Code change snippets
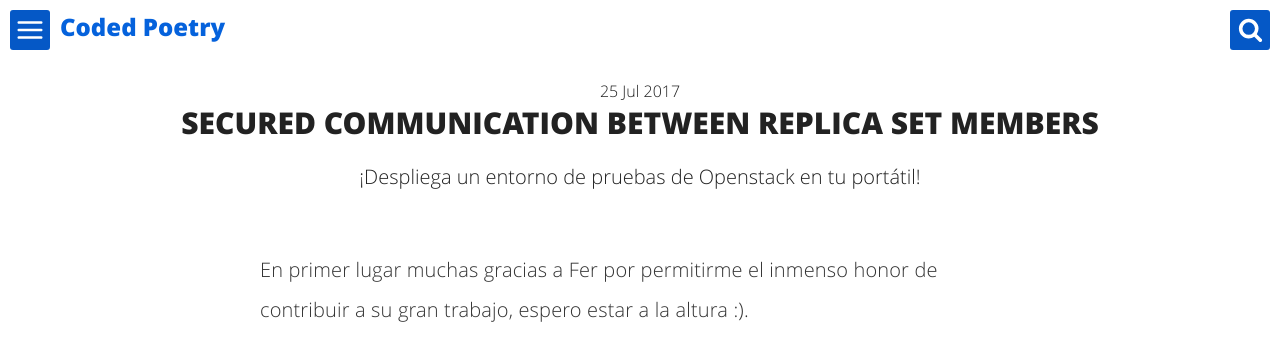
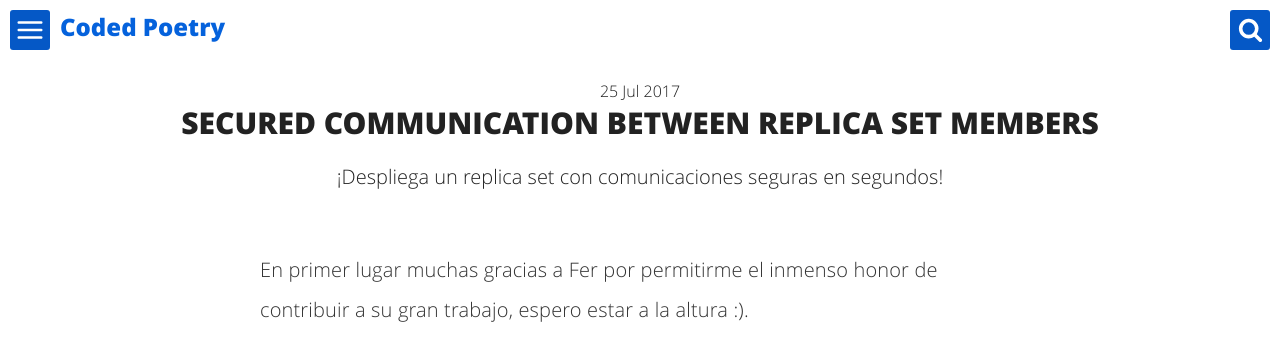
Before and after one commit to joni182/CodedPoetry.github.io, a Jekyll site: the page built from _posts/2017-07-25-secured-replica-set.md, in a window 1280 px wide and 900 px high. Shown: the top 358 px of the window. Built offline with Jekyll 4.4.1, drawn with Linux system fonts in a browser that asks for light colours; comment, search, counter and statistics services are not loaded.

Commit message:
Changing post description for secured-replica-set post.

```diff
--- a/_posts/2017-07-25-secured-replica-set.md
+++ b/_posts/2017-07-25-secured-replica-set.md
@@ -3,7 +3,7 @@ layout: post
 title: "Secured Communication Between Replica Set Members"
 author: pablo
 date: 2017-07-25 19:00:00
-description: ¡Despliega un entorno de pruebas de Openstack en tu portátil!
+description: ¡Despliega un replica set con comunicaciones seguras en  segundos!
 tags: MongoDB Databases Security
 categories: Scripting
 twitter_text: Secured Communication Between Replica Set Members
```
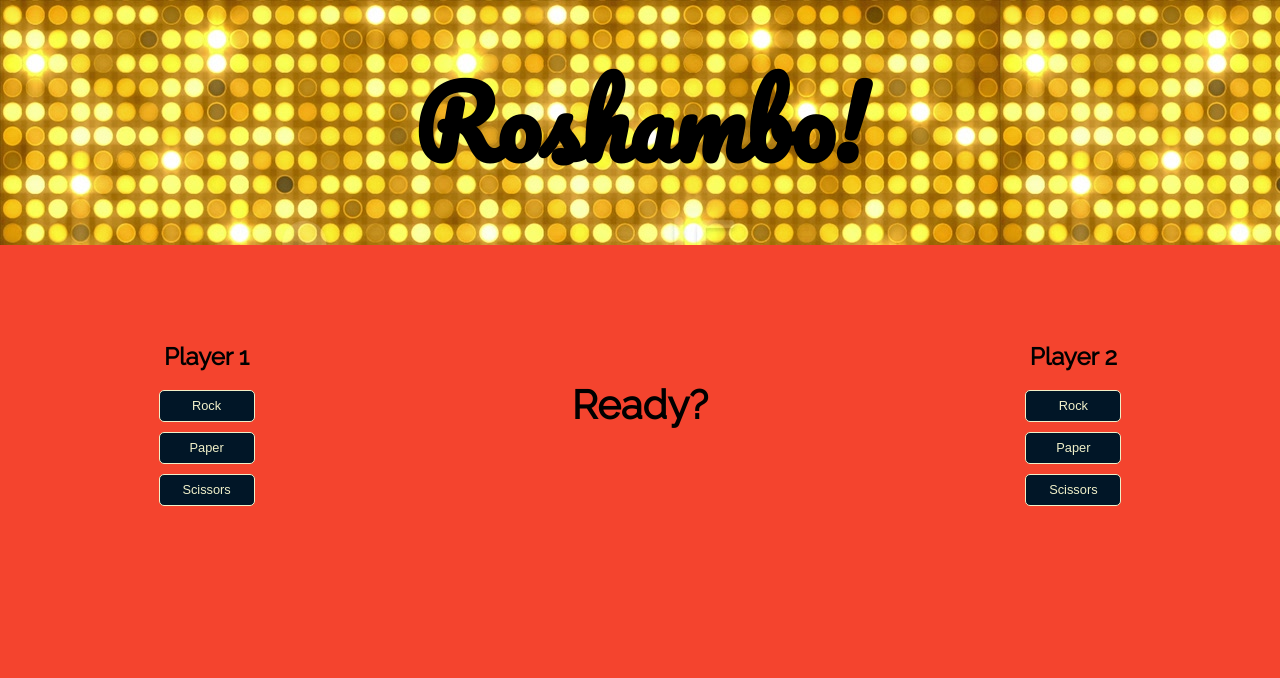
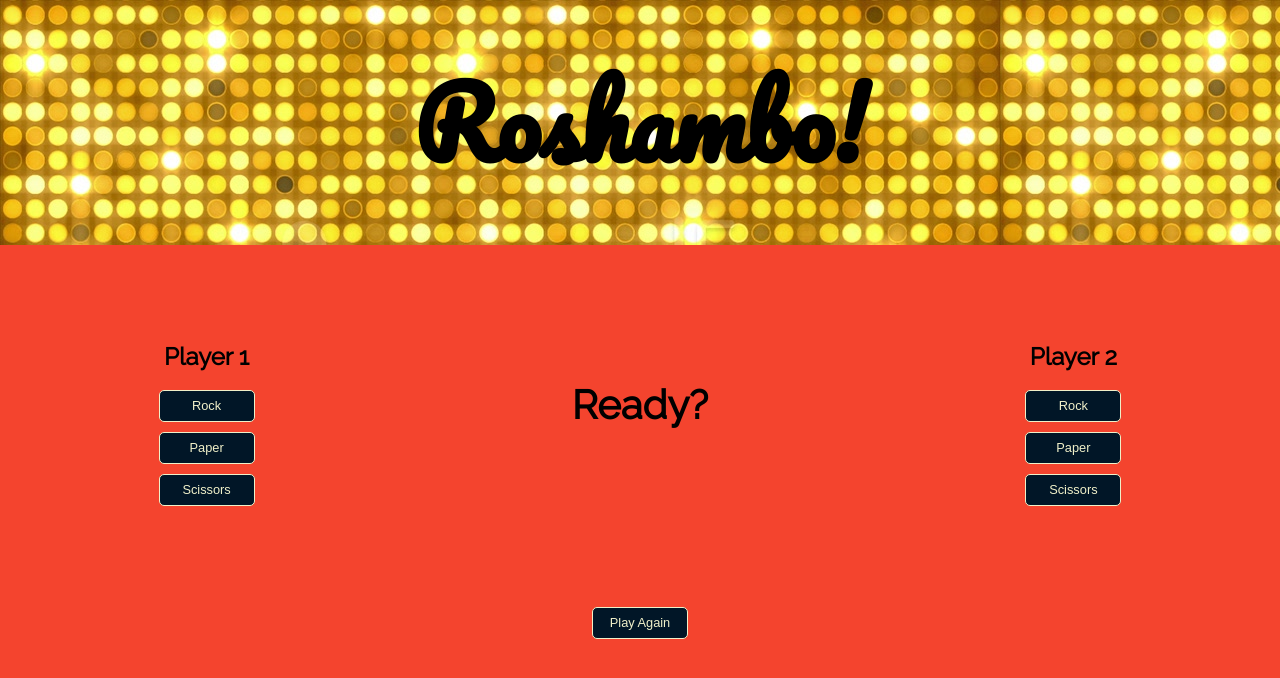
Before and after one commit to benjaminkent/roshambo, a website: page public/index.html in a window 1280 px wide. Drawn offline with Linux system fonts and the light colour scheme.

Commit message:
added play again button

```diff
--- a/public/index.html
+++ b/public/index.html
@@ -40,6 +40,10 @@
 
   </main>
 
+  <footer>
+    <button onclick="location=URL" class="replay">Play Again</button>
+  </footer>
+
 
   <script src="/main.js" charset="utf-8"></script>
 </body>
--- a/public/screen.css
+++ b/public/screen.css
@@ -63,6 +63,12 @@ button {
   outline: none;
 }
 
+footer {
+  display: flex;
+  justify-content: center;
+  padding-top: 75px;
+}
+
 .remove-choices button {
   display: none;
 }
```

**YOUR OBJECTIVE**
In the records above, tally the lines where the word "light" appears, and give the number and nothing else.

**RESPONSE AREA**
2